Tim O'Brien's-The Things They Carried Eating Them Away.
For young people, the Vietnam War is a thing of the past and they can.
only learn about it from second hand sources. In Tim O'brien's The.
Things They Carried, it becomes very apparent that the Vietnam.
conflict has proved to be one that many of the participants have not.
been able move away from, while getting on with their lives. Obrien.
shows that the conflict takes on a parasitic form that eats away on.
its victims for the rest of their lives.
A parasite is defined as an organism that grows, feeds, and is.
sheltered on or in a different organism while harming its host. The.
war in this case takes the place of the organism, and the host becomes.
the soldiers. There are several examples of the parasitic nature of.
war through out the book. In one particular section, Tim O'Brien.
returns to Vietnam with his daughter. Twenty years had gone by, but it.
seems as though all of his thoughts are geared back to the time he had.
spent in the jungle so long before. The two of them travel all over.
the country, but before their departure, he returns to the field where.
he feels he lost everything. On this list he includes his honor, his.
best friend, and all faith in himself. For O'Brien, evidence of the.
parasite is not solely in his return Vietnam, but rather a constant.
personal preoccupation that seems to flow through the collection of.
stories. O'Brien shows how the memories of the war take on a parasitic.
form, and uses himself as an example.
In the chapterSpeaking of Courage, O'Brien introduces a character.
by the name of Norman Bowker. In the story Norman finds him self home.
after serving his time in Vietnam. Even though he is back in his home.
town, things do not seem the same to him. The was seems to have put a.
new spin on his life. Most of the story he spends driving in circles.
while thinking about the war and his lack of place in his old society.

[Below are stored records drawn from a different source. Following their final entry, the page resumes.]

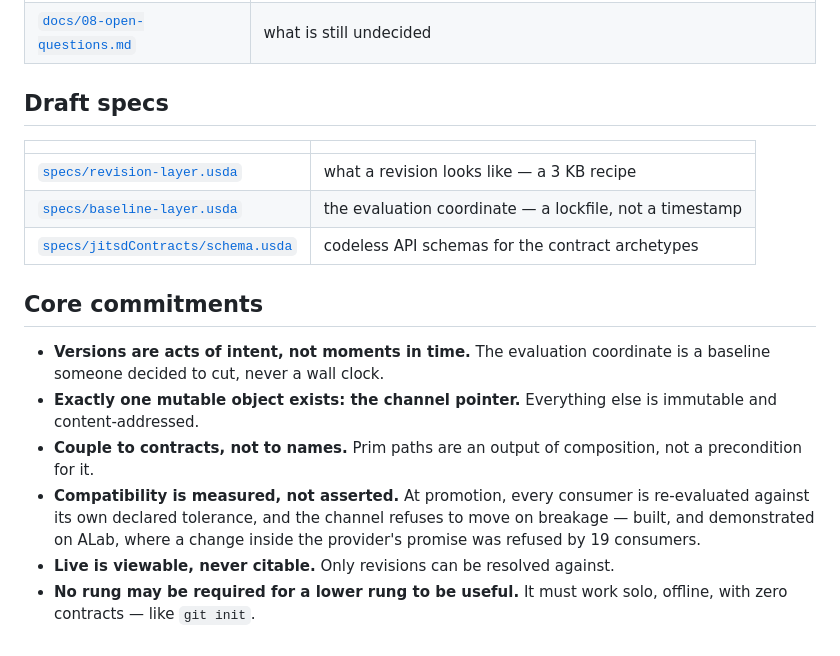
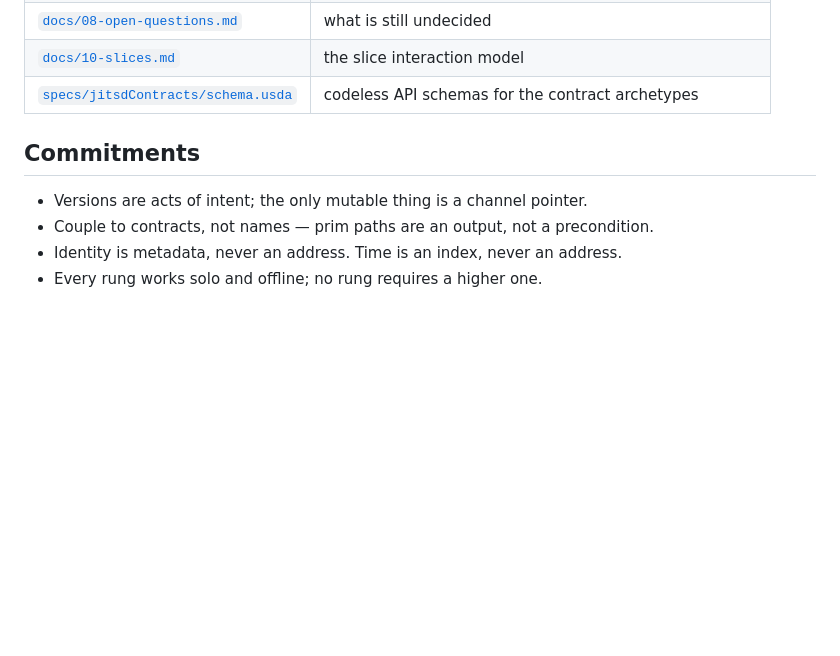
Before and after one commit to distancetozero/weft, a Markdown page: README.md, the part around one of its changes. GitHub-like rendering; blank space fills up the shorter version.

```diff
--- a/README.md
+++ b/README.md
@@ -81,25 +94,12 @@ GitHub Pages on that folder serves it directly.
 | [`docs/08-open-questions.md`](docs/08-open-questions.md) | what is still undecided |
-
-## Draft specs
-
-| | |
-|---|---|
-| [`specs/revision-layer.usda`](specs/revision-layer.usda) | what a revision looks like — a 3 KB recipe |
-| [`specs/baseline-layer.usda`](specs/baseline-layer.usda) | the evaluation coordinate — a lockfile, not a timestamp |
+| [`docs/10-slices.md`](docs/10-slices.md) | the slice interaction model |
 | [`specs/jitsdContracts/schema.usda`](specs/jitsdContracts/schema.usda) | codeless API schemas for the contract archetypes |
 
-## Core commitments
+## Commitments
 
-- **Versions are acts of intent, not moments in time.** The evaluation
-  coordinate is a baseline someone decided to cut, never a wall clock.
-- **Exactly one mutable object exists: the channel pointer.** Everything else
-  is immutable and content-addressed.
-- **Couple to contracts, not to names.** Prim paths are an output of
-  composition, not a precondition for it.
-- **Compatibility is measured, not asserted.** At promotion, every consumer is
-  re-evaluated against its own declared tolerance, and the channel refuses to
-  move on breakage — built, and demonstrated on ALab, where a change inside
-  the provider's promise was refused by 19 consumers.
-- **Live is viewable, never citable.** Only revisions can be resolved against.
-- **No rung may be required for a lower rung to be useful.** It must work solo,
-  offline, with zero contracts — like `git init`.
+- Versions are acts of intent; the only mutable thing is a channel pointer.
+- Couple to contracts, not names — prim paths are an output, not a
+  precondition.
+- Identity is metadata, never an address. Time is an index, never an
+  address.
+- Every rung works solo and offline; no rung requires a higher one.
```
Also changed, not shown: other parts of README.md (+78 -65 lines).
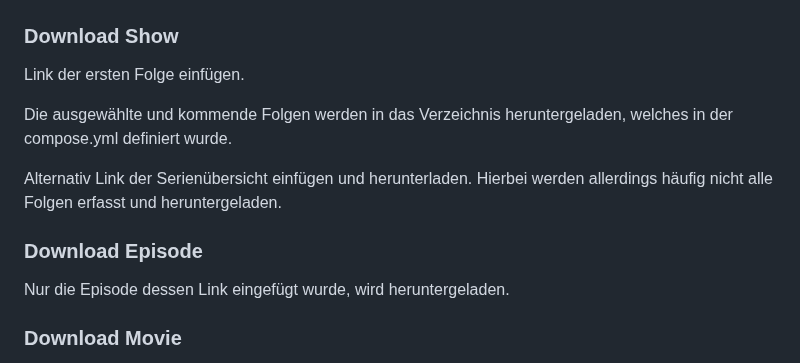
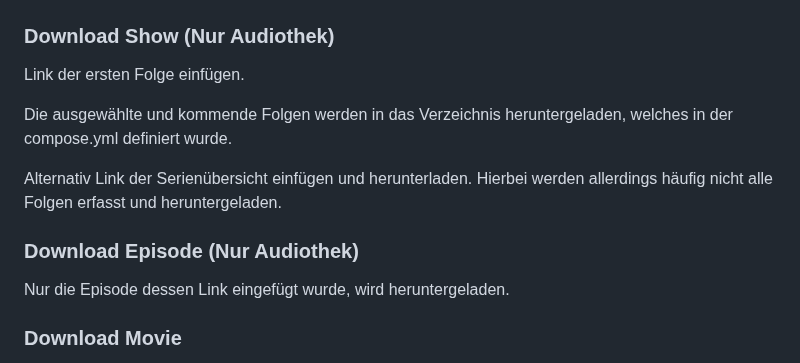
Before and after one commit to Nero3ooo/OpenAudiothekDownloader, a Markdown page: README.md, the part around the change. Drawn GitHub-style.

```diff
--- a/README.md
+++ b/README.md
@@ -65,7 +65,7 @@ docker compose down
 ## Nutzung
 
 ![alt text](./images/webfrontend.png)
-### Download Show
+### Download Show (Nur Audiothek)
 Link der ersten Folge einfügen.
 
 Die ausgewählte und kommende Folgen werden in das Verzeichnis heruntergeladen, welches in der compose.yml definiert wurde.
@@ -73,7 +73,7 @@ Die ausgewählte und kommende Folgen werden in das Verzeichnis heruntergeladen,
 Alternativ Link der Serienübersicht einfügen und herunterladen.
 Hierbei werden allerdings häufig nicht alle Folgen erfasst und heruntergeladen.
 
-### Download Episode
+### Download Episode (Nur Audiothek)
 
 Nur die Episode dessen Link eingefügt wurde, wird heruntergeladen.
 
```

The war becomes his whole life, and he feels as though he is to far.